- _Given data_
-- Opening Marker --

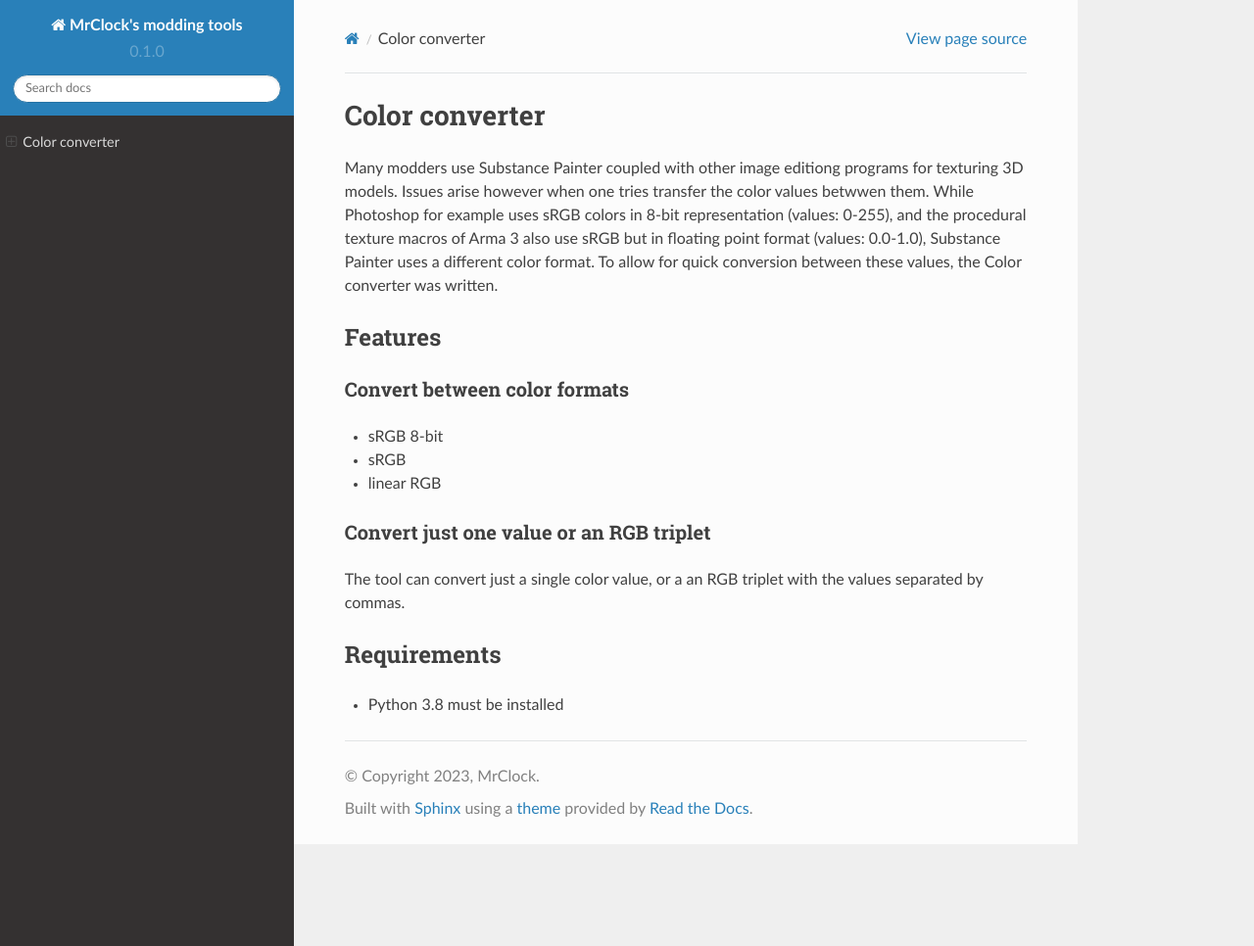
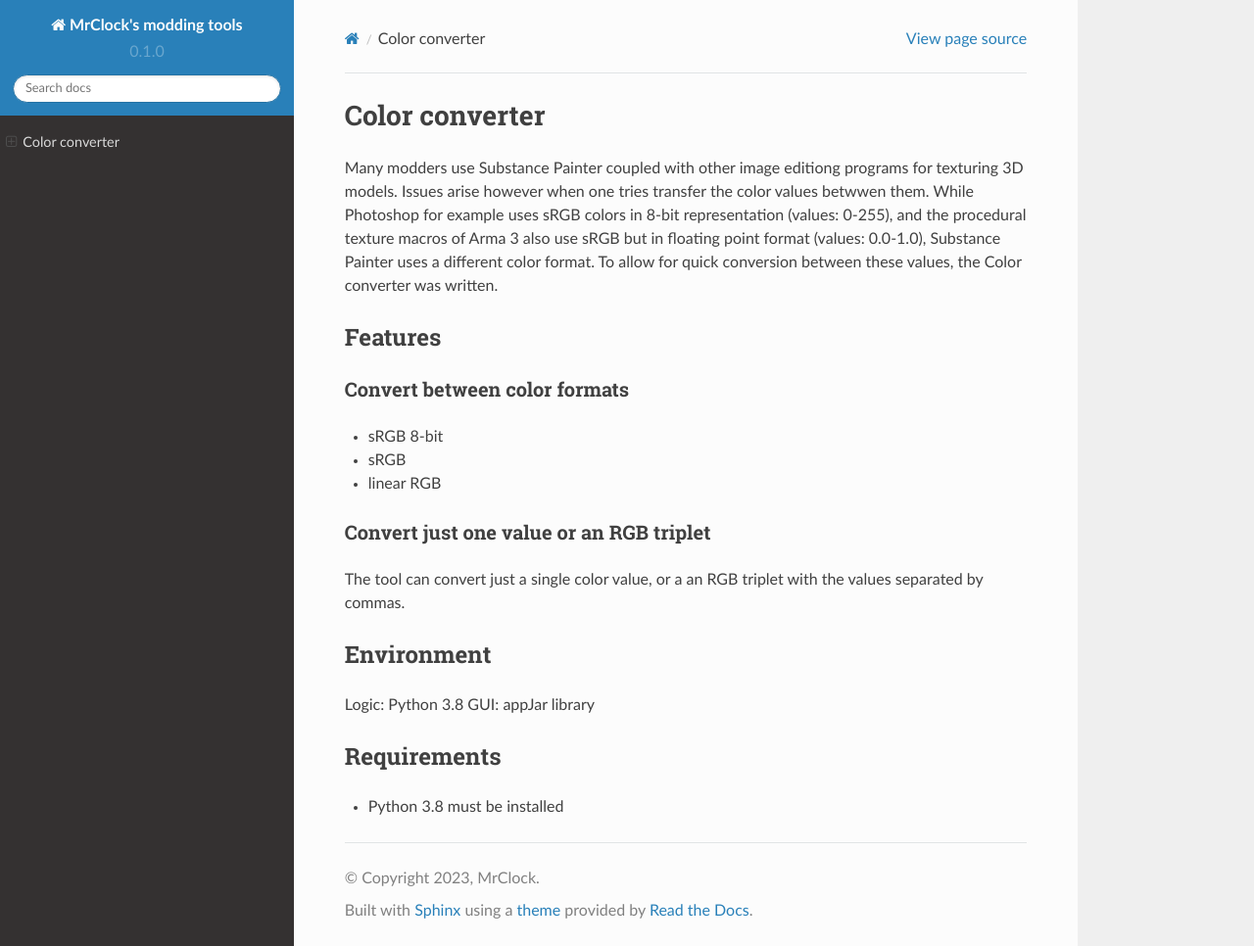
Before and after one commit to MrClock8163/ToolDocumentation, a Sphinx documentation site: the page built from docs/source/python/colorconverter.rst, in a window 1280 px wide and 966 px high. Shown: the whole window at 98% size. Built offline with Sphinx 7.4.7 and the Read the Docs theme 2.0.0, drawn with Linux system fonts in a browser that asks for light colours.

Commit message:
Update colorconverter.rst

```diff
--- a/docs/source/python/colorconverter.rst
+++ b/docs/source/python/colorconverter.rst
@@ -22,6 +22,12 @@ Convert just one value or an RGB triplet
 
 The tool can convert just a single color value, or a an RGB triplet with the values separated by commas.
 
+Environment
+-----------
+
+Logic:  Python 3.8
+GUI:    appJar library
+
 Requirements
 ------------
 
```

-- Closing Marker --

- _How to complete this task_
Full copy, no pictures: write out each line of the data exactly as it stands.

- _Result below_
Before and after one commit to MrClock8163/ToolDocumentation, a Sphinx documentation site: the page built from docs/source/python/colorconverter.rst, in a window 1280 px wide and 966 px high. Shown: the whole window at 98% size. Built offline with Sphinx 7.4.7 and the Read the Docs theme 2.0.0, drawn with Linux system fonts in a browser that asks for light colours.

Commit message:
Update colorconverter.rst

```diff
--- a/docs/source/python/colorconverter.rst
+++ b/docs/source/python/colorconverter.rst
@@ -22,6 +22,12 @@ Convert just one value or an RGB triplet
 
 The tool can convert just a single color value, or a an RGB triplet with the values separated by commas.
 
+Environment
+-----------
+
+Logic:  Python 3.8
+GUI:    appJar library
+
 Requirements
 ------------
 
```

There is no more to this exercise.